* TASK TO COMPLETE *
Repeat the data word for word and skip the pictures.
········
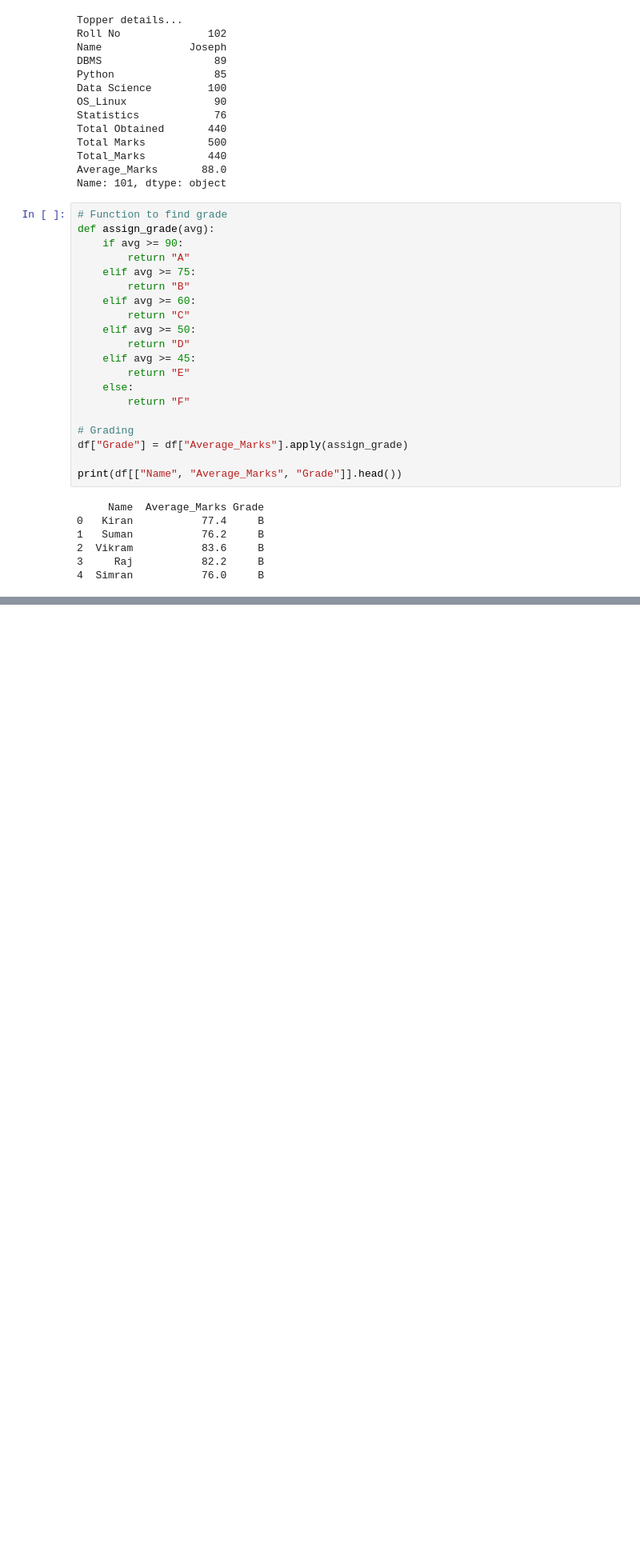
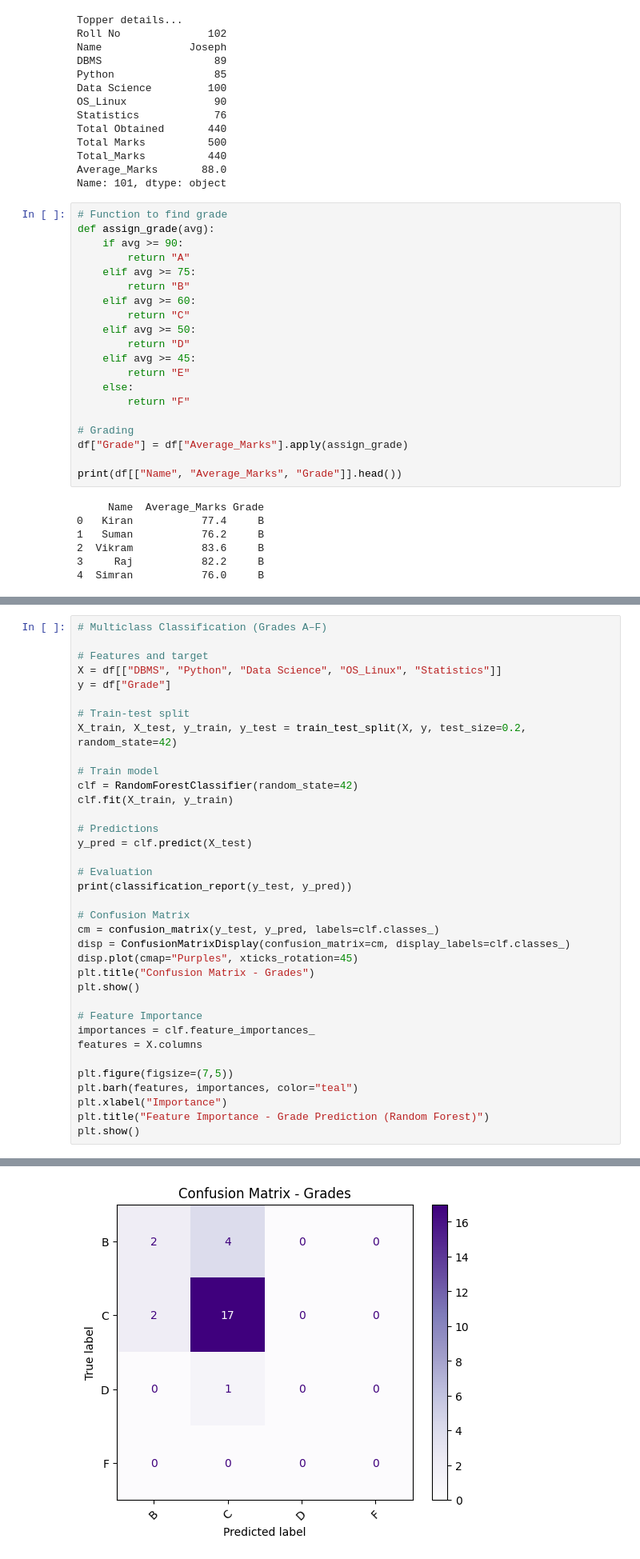
Before and after one commit to Asta-DL/student-performance, a Jupyter notebook: data_sci.ipynb, the cells around one changed output, grey strips where cells are left out. Shown at 80% size. Saved outputs shown, nothing was run; the diff lists cells and outputs as text; blank space fills up the shorter version.

```diff
--- a/data_sci.ipynb
+++ b/data_sci.ipynb
@@ -135,0 +194,37 @@ plt.show()
+# %%
+# Multiclass Classification (Grades A–F)
+
+# Features and target
+X = df[["DBMS", "Python", "Data Science", "OS_Linux", "Statistics"]]
+y = df["Grade"]
+
+# Train-test split
+X_train, X_test, y_train, y_test = train_test_split(X, y, test_size=0.2, random_state=42)
+
+# Train model
+clf = RandomForestClassifier(random_state=42)
+clf.fit(X_train, y_train)
+
+# Predictions
+y_pred = clf.predict(X_test)
+
+# Evaluation
+print(classification_report(y_test, y_pred))
+
+# Confusion Matrix
+cm = confusion_matrix(y_test, y_pred, labels=clf.classes_)
+disp = ConfusionMatrixDisplay(confusion_matrix=cm, display_labels=clf.classes_)
+disp.plot(cmap="Purples", xticks_rotation=45)
+plt.title("Confusion Matrix - Grades")
+plt.show()
+
+# Feature Importance
+importances = clf.feature_importances_
+features = X.columns
+
+plt.figure(figsize=(7,5))
+plt.barh(features, importances, color="teal")
+plt.xlabel("Importance")
+plt.title("Feature Importance - Grade Prediction (Random Forest)")
+plt.show()
+# %% [output]
@@ -135,0 +240 @@ plt.show()
+[figure, added]
```
Also changed, not shown: parts of 5 cells of this notebook.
········
* ANSWER SPACE *
Before and after one commit to Asta-DL/student-performance, a Jupyter notebook: data_sci.ipynb, the cells around one changed output, grey strips where cells are left out. Shown at 80% size. Saved outputs shown, nothing was run; the diff lists cells and outputs as text; blank space fills up the shorter version.

```diff
--- a/data_sci.ipynb
+++ b/data_sci.ipynb
@@ -135,0 +194,37 @@ plt.show()
+# %%
+# Multiclass Classification (Grades A–F)
+
+# Features and target
+X = df[["DBMS", "Python", "Data Science", "OS_Linux", "Statistics"]]
+y = df["Grade"]
+
+# Train-test split
+X_train, X_test, y_train, y_test = train_test_split(X, y, test_size=0.2, random_state=42)
+
+# Train model
+clf = RandomForestClassifier(random_state=42)
+clf.fit(X_train, y_train)
+
+# Predictions
+y_pred = clf.predict(X_test)
+
+# Evaluation
+print(classification_report(y_test, y_pred))
+
+# Confusion Matrix
+cm = confusion_matrix(y_test, y_pred, labels=clf.classes_)
+disp = ConfusionMatrixDisplay(confusion_matrix=cm, display_labels=clf.classes_)
+disp.plot(cmap="Purples", xticks_rotation=45)
+plt.title("Confusion Matrix - Grades")
+plt.show()
+
+# Feature Importance
+importances = clf.feature_importances_
+features = X.columns
+
+plt.figure(figsize=(7,5))
+plt.barh(features, importances, color="teal")
+plt.xlabel("Importance")
+plt.title("Feature Importance - Grade Prediction (Random Forest)")
+plt.show()
+# %% [output]
@@ -135,0 +240 @@ plt.show()
+[figure, added]
```
Also changed, not shown: parts of 5 cells of this notebook.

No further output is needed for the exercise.